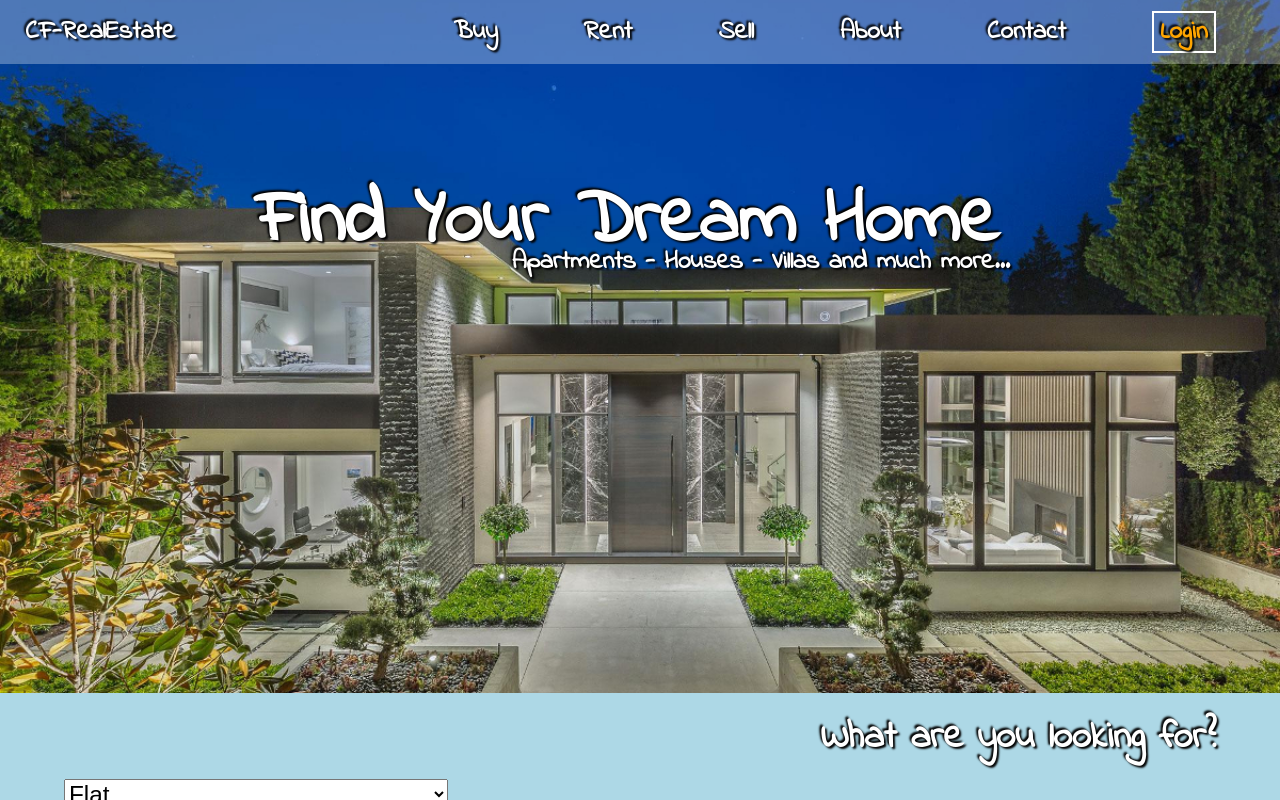
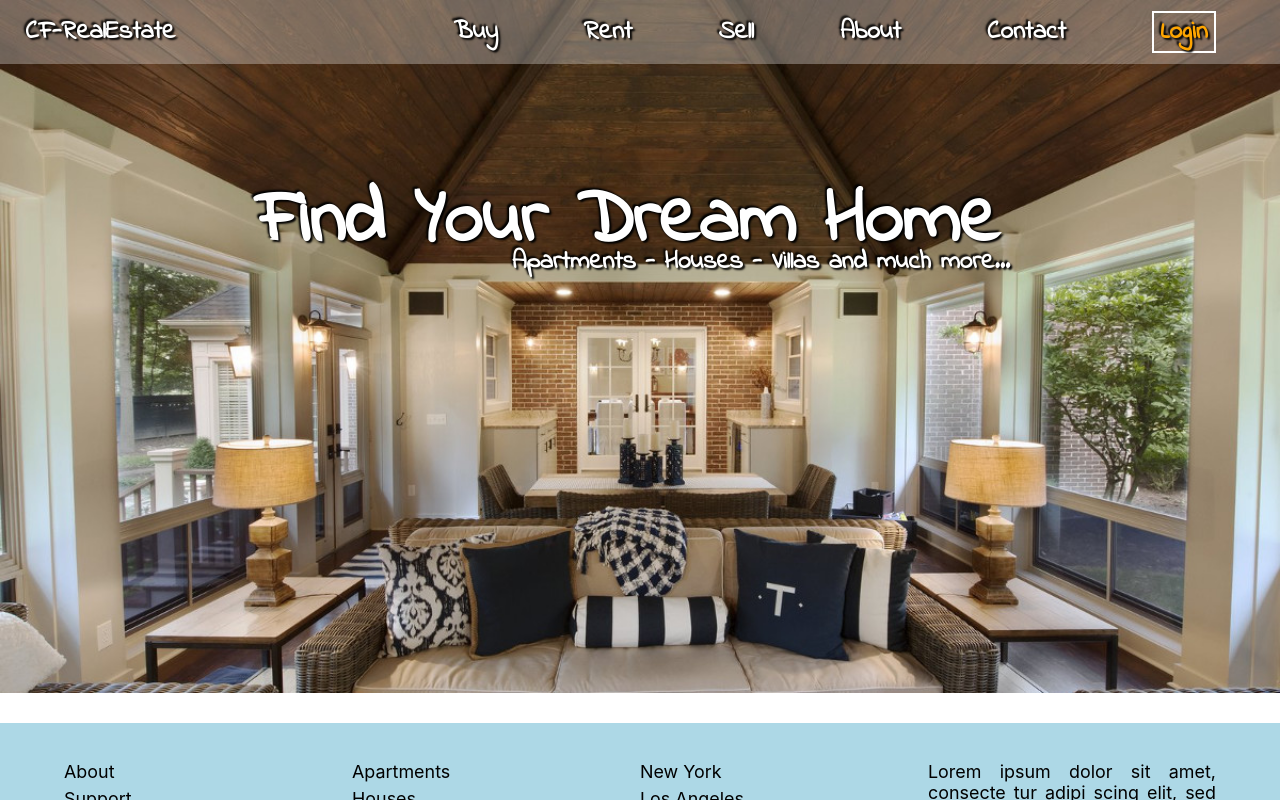
Before and after one commit to aliravn/bootcamp-WCR08-real-estate-react, a React (Create React App) app: page /login in a window 1280 px wide. Shown: the top 800 px of the page. Built offline with nearby package versions, Linux system fonts and the light colour scheme.

Commit message:
create 3 etra pages templates and add Header as a component

```diff
--- a/src/App.js
+++ b/src/App.js
@@ -5,6 +5,9 @@ import HomePage from './components/HomePage';
 import Footer from './components/Footer';
 import AboutPage from './components/AboutPage';
 import ContactPage from './components/ContactPage';
+import LoginPage from './components/ExtraPage3';
+import SellPage from './components/ExtraPage4';
+import BuyPage from './components/ExtraPage5';
 import './App.css';
 
 class App extends Component {
@@ -15,12 +18,12 @@ class App extends Component {
         <Navigation />
         <Switch>
           <Route path="/" exact component={HomePage} />
-          <Route path="/buy" exact component={HomePage} />
+          <Route path="/buy" exact component={BuyPage} />
           <Route path="/rent" exact component={HomePage} />
-          <Route path="/sell" exact component={HomePage} />
+          <Route path="/sell" exact component={SellPage} />
           <Route path="/about" exact component={AboutPage} />
           <Route path="/contact" exact component={ContactPage} />
-          <Route path="/login" exact component={HomePage} />
+          <Route path="/login" exact component={LoginPage} />
           <Route component={HomePage} />
         </Switch>
         <Footer />
--- a/src/components/ContactPage.js
+++ b/src/components/ContactPage.js
@@ -11,7 +11,7 @@ class ContactPage extends Component {
 	render() {
 		return (
 			<div id="contact-container">
-				<Header image={require("../img/header_villa.jpg")} />
+				<Header image={require("../img/header_office.jpg")} />
 				<Router>
 				<ContactNavigation />
 				<Switch>
--- /dev/null
+++ b/src/components/ExtraPage3.js
@@ -0,0 +1,19 @@
+import React, {Component} from "react";
+import Header from './Header';
+import "./ExtraPage3.css";
+
+class LoginPage extends Component {
+
+	render() {
+
+		return (
+			<div id="login-page-container">
+				<Header image={require("../img/header_flat.jpg")} />
+				<div class="login-page-content">
+				</div>
+			</div>
+		);
+	}
+}
+
+export default LoginPage;
--- /dev/null
+++ b/src/components/ExtraPage4.js
@@ -0,0 +1,17 @@
+import React, {Component} from "react";
+import Header from './Header';
+
+class SellPge extends Component {
+
+	render() {
+
+		return (
+			<div id="sell-page-container">
+				<Header image={require("../img/header_castle.png")} />
+
+			</div>
+		);
+	}
+}
+
+export default SellPge;
--- /dev/null
+++ b/src/components/ExtraPage5.js
@@ -0,0 +1,17 @@
+import React, {Component} from "react";
+import Header from './Header';
+
+class BuyPage extends Component {
+
+	render() {
+
+		return (
+			<div id="buy-page-container">
+				<Header image={require("../img/header_villa.jpg")} />
+
+			</div>
+		);
+	}
+}
+
+export default BuyPage;
```
Also changed, not shown: src/components/ExtraPage3.css (added).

- [ASSIGNED TASK]: Every record above must be repeated exactly, with the pictures dropped.

- [RESPONSE AREA]:
Before and after one commit to aliravn/bootcamp-WCR08-real-estate-react, a React (Create React App) app: page /login in a window 1280 px wide. Shown: the top 800 px of the page. Built offline with nearby package versions, Linux system fonts and the light colour scheme.

Commit message:
create 3 etra pages templates and add Header as a component

```diff
--- a/src/App.js
+++ b/src/App.js
@@ -5,6 +5,9 @@ import HomePage from './components/HomePage';
 import Footer from './components/Footer';
 import AboutPage from './components/AboutPage';
 import ContactPage from './components/ContactPage';
+import LoginPage from './components/ExtraPage3';
+import SellPage from './components/ExtraPage4';
+import BuyPage from './components/ExtraPage5';
 import './App.css';
 
 class App extends Component {
@@ -15,12 +18,12 @@ class App extends Component {
         <Navigation />
         <Switch>
           <Route path="/" exact component={HomePage} />
-          <Route path="/buy" exact component={HomePage} />
+          <Route path="/buy" exact component={BuyPage} />
           <Route path="/rent" exact component={HomePage} />
-          <Route path="/sell" exact component={HomePage} />
+          <Route path="/sell" exact component={SellPage} />
           <Route path="/about" exact component={AboutPage} />
           <Route path="/contact" exact component={ContactPage} />
-          <Route path="/login" exact component={HomePage} />
+          <Route path="/login" exact component={LoginPage} />
           <Route component={HomePage} />
         </Switch>
         <Footer />
--- a/src/components/ContactPage.js
+++ b/src/components/ContactPage.js
@@ -11,7 +11,7 @@ class ContactPage extends Component {
 	render() {
 		return (
 			<div id="contact-container">
-				<Header image={require("../img/header_villa.jpg")} />
+				<Header image={require("../img/header_office.jpg")} />
 				<Router>
 				<ContactNavigation />
 				<Switch>
--- /dev/null
+++ b/src/components/ExtraPage3.js
@@ -0,0 +1,19 @@
+import React, {Component} from "react";
+import Header from './Header';
+import "./ExtraPage3.css";
+
+class LoginPage extends Component {
+
+	render() {
+
+		return (
+			<div id="login-page-container">
+				<Header image={require("../img/header_flat.jpg")} />
+				<div class="login-page-content">
+				</div>
+			</div>
+		);
+	}
+}
+
+export default LoginPage;
--- /dev/null
+++ b/src/components/ExtraPage4.js
@@ -0,0 +1,17 @@
+import React, {Component} from "react";
+import Header from './Header';
+
+class SellPge extends Component {
+
+	render() {
+
+		return (
+			<div id="sell-page-container">
+				<Header image={require("../img/header_castle.png")} />
+
+			</div>
+		);
+	}
+}
+
+export default SellPge;
--- /dev/null
+++ b/src/components/ExtraPage5.js
@@ -0,0 +1,17 @@
+import React, {Component} from "react";
+import Header from './Header';
+
+class BuyPage extends Component {
+
+	render() {
+
+		return (
+			<div id="buy-page-container">
+				<Header image={require("../img/header_villa.jpg")} />
+
+			</div>
+		);
+	}
+}
+
+export default BuyPage;
```
Also changed, not shown: src/components/ExtraPage3.css (added).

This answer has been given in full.